After forking, cloning and setting up the site on my local machine, I immediately noticed a few issues. The site wasn’t that forgiving towards someone with a long name, unfortunately for me. So I made a few modifications to the CSS, both vertically and horizontally center the information on the sidebar. I also found the base site lacked any convenient way to visit other pages, so I added a navbar using the bundled Primer CSS library.

Following the CSS, changes the second issue I ran into was the choppy transitions between pages. The page would do a hard reload when transitioning between pages, something I found uncomfortable to watch. For example, between the home and blog pages, the sidebar remains the same but is reloaded entirely. To solve this, I added the Barba.js library, preemptively loading the next page content without reloading the page. After configuring each page on the site with a ‘wrapper’ and ‘container’ class, the library worked flawlessly, fading content between page transitions.

Example of Barba.js fading in content without reloading the page.
Example of Barba.js fading in content without reloading the page.

Overall I was happy with the site so I decided to push it, replacing my current site with the brand new version I had just created. The production build went smoothly with the exception of a few absolute paths that needed to be corrected. But after everything was done I noticed the process of the manually pushing to the site would eventually become tiresome, especially considering my plans to maintain a relatively active blog. So I looked for a solution.

After looking through a few different solutions, I settled upon using Github’s Webhooks. After setting it up, I created my personal-website-hook project to automatic pull, build and deploy the latest version of my website. When I push code to the site’s master branch, usually done when merging the latest develop branch onto the master for a release, Github sends a request to my hook. This message tells the hook to update the site, resulting in the hook running the script which handles the majority of the work.

The bash script isn’t anything special, but it gets the job done. To keep my logs nice and pretty, I suppress the output from the commands, replacing it with my own colourful and visually appealing logs.

function log() {
  output "$COLOR_GREEN$1$COLOR_NC"

function error() {
  output "$COLOR_RED$1$COLOR_NC"
  output $COLOR_RED"Site update failed."$COLOR_NC
  log "============================================================"
  exit 1

# Step 1: Pull from Github
git pull origin &> /dev/null && log "Pull successful [1/5]" || error "Pull failed."

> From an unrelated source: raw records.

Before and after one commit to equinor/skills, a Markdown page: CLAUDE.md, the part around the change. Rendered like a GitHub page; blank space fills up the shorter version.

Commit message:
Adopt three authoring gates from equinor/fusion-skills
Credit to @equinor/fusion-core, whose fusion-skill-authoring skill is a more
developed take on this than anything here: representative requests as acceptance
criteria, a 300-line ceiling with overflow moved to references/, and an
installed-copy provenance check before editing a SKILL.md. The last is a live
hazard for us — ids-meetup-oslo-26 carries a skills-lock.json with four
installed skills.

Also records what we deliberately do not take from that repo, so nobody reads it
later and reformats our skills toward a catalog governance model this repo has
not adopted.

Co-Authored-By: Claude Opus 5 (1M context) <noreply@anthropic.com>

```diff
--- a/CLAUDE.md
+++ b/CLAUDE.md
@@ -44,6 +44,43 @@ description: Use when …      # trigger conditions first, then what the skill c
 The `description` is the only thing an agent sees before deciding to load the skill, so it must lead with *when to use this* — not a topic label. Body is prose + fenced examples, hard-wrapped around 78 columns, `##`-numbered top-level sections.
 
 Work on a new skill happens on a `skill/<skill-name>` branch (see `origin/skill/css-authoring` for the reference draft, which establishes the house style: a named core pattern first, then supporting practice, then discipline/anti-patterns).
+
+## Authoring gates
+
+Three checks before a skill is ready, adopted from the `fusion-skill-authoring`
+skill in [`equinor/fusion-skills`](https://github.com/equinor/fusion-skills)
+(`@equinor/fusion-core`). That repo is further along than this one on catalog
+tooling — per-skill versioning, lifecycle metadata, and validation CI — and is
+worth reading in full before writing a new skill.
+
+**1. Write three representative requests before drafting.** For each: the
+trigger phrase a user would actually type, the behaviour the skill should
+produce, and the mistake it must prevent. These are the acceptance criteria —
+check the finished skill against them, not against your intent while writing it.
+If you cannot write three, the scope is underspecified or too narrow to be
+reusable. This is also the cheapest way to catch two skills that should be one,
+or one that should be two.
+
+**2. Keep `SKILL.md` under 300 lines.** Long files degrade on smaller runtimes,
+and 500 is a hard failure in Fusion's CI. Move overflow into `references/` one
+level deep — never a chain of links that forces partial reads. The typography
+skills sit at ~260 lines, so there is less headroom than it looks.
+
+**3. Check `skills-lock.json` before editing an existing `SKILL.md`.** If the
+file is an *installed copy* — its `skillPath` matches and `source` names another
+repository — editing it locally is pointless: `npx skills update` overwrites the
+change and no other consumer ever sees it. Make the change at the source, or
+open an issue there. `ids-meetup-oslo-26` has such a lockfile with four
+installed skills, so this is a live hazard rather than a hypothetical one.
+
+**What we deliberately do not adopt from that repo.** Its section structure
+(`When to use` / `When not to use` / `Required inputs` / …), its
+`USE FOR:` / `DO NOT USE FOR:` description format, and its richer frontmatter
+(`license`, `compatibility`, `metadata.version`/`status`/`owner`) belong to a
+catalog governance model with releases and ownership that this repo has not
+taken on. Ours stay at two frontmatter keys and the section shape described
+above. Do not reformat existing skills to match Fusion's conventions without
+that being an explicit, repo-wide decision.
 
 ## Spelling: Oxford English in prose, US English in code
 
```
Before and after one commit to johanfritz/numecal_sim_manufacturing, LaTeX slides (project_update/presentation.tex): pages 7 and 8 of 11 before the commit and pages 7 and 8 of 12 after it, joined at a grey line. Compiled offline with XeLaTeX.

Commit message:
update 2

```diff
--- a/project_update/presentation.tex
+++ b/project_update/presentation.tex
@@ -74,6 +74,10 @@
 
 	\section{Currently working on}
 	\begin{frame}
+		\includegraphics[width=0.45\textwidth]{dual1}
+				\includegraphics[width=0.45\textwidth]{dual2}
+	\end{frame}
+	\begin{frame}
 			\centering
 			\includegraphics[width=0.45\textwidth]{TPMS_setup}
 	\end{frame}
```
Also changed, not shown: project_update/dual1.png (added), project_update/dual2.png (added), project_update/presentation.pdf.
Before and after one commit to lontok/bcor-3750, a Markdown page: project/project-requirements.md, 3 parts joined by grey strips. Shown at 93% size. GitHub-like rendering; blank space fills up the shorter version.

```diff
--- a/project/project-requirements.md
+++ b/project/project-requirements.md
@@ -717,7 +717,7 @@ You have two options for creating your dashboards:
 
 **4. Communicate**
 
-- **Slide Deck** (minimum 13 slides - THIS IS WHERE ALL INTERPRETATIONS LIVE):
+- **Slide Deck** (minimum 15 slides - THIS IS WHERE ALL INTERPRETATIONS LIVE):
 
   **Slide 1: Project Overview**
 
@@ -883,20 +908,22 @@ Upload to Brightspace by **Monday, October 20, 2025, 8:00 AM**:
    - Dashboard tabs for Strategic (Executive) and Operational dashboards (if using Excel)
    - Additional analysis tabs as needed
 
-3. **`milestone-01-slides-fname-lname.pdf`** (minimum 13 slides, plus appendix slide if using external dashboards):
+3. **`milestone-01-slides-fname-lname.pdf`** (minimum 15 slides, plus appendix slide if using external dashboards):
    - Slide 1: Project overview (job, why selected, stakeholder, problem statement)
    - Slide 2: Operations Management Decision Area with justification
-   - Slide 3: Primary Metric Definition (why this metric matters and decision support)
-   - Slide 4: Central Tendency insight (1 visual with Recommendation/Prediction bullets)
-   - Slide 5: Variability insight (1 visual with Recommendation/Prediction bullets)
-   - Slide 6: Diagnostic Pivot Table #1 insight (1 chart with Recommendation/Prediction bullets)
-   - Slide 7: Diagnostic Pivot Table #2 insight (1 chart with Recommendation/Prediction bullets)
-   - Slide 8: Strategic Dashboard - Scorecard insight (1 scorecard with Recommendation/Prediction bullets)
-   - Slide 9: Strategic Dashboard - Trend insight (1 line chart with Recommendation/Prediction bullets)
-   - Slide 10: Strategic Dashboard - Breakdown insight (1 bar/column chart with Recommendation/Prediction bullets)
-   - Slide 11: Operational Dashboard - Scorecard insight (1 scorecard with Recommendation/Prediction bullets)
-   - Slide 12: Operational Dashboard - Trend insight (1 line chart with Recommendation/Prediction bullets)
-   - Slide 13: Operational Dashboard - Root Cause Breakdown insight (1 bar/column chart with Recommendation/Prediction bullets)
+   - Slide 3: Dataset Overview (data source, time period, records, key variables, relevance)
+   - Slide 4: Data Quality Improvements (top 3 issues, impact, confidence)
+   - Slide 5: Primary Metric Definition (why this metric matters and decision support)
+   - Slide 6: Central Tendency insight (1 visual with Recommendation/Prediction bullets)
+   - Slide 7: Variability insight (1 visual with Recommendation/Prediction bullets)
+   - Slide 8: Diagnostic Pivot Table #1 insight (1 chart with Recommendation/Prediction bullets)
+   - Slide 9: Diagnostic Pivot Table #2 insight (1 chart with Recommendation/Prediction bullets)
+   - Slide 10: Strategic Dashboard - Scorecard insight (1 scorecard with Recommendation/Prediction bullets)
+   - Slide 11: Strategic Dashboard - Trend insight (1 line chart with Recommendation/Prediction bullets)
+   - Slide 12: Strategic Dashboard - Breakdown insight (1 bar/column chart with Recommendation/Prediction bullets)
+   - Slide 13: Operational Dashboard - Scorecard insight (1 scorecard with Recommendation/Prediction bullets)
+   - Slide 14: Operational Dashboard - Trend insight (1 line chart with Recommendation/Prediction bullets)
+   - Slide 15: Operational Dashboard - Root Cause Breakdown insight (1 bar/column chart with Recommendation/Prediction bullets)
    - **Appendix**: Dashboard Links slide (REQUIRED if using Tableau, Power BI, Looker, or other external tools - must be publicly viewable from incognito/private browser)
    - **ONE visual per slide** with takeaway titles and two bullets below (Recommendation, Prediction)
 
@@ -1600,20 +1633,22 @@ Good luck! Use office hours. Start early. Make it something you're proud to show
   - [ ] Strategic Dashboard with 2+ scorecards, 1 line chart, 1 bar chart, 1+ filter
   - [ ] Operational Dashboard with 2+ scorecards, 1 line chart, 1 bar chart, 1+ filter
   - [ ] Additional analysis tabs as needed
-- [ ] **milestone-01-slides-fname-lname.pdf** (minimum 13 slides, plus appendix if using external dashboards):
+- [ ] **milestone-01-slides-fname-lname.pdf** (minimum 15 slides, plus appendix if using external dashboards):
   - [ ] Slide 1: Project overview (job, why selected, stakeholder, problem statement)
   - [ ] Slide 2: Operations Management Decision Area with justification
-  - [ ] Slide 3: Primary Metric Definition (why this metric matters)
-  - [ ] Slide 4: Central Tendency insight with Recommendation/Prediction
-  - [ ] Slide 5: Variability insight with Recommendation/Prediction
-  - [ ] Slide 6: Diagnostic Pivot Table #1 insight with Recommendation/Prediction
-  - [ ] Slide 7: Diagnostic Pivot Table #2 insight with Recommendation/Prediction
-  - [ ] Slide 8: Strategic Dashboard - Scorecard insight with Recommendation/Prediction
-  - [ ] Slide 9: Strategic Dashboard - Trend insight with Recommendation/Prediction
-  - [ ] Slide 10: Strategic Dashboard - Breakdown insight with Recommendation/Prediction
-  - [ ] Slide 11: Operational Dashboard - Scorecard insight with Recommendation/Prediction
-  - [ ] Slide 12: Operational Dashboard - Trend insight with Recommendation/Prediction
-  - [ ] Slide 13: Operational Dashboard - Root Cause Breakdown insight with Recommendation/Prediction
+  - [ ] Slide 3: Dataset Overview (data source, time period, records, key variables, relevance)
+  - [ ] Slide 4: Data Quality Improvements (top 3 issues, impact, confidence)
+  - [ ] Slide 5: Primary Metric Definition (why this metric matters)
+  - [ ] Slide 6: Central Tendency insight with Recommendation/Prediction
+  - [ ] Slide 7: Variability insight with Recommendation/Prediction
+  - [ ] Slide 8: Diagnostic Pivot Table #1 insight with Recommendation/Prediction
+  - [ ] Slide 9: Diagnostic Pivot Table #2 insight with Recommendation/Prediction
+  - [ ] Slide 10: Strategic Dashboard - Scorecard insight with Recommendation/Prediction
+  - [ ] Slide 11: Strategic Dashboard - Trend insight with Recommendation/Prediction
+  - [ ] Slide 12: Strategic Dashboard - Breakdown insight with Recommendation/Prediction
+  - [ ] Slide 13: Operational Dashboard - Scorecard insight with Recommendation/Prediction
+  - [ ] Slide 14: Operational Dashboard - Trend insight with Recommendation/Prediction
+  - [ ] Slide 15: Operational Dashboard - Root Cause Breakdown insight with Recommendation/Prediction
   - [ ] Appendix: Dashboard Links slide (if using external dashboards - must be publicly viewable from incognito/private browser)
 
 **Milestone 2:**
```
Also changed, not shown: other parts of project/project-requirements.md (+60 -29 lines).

# Step 2: Install / Update dependencies
bundle install &> /dev/null && log "Bundle install successful [2/5]" || error "Bundle install failed."

# Step 3: Build jekyll site for production
bundle exec jekyll build &> /dev/null && log "Jekyll build successful [3/5]" || error "Jekyll build failed."

# Step 4: Verify working HTML with HTMLProofer
bundle exec htmlproofer ./_site --disable-external &> /dev/null && log "HTMLProofer successful [4/5]" || error "HTMLProofer failed."

# Step 5: Copy build directory to deployment
rsync -crz "$PROJECT_ROOT/$PROJECT_BUILD_DIR/" "$DEPLOYMENT_ROOT" &> /dev/null && log "Copy with rsync to deploy folder successful [5/5]" || error "Copy with rsync to deploy folder failed."
Better commented and simplified version of

With my site now smoothly transitioning between pages and now auto updating, I pushed a new release, frantically refreshing the live version of the site. To my delight, the hook worked exactly as expected and the site refreshed with the updated content.

I still have a few things I wanna change about the site, but that’s currently on the back burner. First on the to-do list is dark mode (so I don’t burn people’s eyes out), but unfortunately, school comes first. Exam season is right around the corner, so that will be my top priority for the time being.